## [Task objective]
In the data that follows, find each line containing "class" and copy it.

• • • • •

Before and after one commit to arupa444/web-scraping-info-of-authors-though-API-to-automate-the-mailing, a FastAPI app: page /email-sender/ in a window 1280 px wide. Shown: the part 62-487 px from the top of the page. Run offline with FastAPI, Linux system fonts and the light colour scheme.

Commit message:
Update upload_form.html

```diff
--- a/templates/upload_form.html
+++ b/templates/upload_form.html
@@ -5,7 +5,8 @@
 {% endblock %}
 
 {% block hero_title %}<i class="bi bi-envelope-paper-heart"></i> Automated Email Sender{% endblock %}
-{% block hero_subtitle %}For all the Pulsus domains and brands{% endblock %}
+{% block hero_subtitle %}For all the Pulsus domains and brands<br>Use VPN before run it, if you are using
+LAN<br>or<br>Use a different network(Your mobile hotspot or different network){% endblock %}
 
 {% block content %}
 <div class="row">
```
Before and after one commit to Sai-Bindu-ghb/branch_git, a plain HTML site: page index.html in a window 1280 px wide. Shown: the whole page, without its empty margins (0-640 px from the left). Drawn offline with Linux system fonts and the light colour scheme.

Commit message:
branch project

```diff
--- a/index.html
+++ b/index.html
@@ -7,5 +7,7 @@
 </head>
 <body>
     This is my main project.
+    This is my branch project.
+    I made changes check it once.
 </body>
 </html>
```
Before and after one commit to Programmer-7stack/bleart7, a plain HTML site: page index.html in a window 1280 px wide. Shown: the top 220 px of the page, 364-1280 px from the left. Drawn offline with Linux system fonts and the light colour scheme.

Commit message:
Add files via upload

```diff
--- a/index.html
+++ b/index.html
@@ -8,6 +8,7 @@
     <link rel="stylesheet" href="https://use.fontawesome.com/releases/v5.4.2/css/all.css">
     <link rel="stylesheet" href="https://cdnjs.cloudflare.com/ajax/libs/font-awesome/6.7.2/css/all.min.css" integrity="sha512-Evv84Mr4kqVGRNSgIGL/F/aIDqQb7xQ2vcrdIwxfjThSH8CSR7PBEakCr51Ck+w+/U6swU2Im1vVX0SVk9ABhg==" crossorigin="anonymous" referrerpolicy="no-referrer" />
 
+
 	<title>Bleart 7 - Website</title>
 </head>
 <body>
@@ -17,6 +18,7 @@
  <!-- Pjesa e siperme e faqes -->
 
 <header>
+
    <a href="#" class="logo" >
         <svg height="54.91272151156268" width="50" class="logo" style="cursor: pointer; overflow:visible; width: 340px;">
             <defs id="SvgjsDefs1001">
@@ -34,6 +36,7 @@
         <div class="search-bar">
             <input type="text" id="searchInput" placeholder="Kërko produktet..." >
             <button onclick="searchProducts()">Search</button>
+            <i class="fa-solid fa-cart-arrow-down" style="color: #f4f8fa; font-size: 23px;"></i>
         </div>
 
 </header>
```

• • • • •

## [Solution to the problem]
 {% block hero_title %}<i class="bi bi-envelope-paper-heart"></i> Automated Email Sender{% endblock %}
 <div class="row">
    <a href="#" class="logo" >
         <svg height="54.91272151156268" width="50" class="logo" style="cursor: pointer; overflow:visible; width: 340px;">
         <div class="search-bar">
+            <i class="fa-solid fa-cart-arrow-down" style="color: #f4f8fa; font-size: 23px;"></i>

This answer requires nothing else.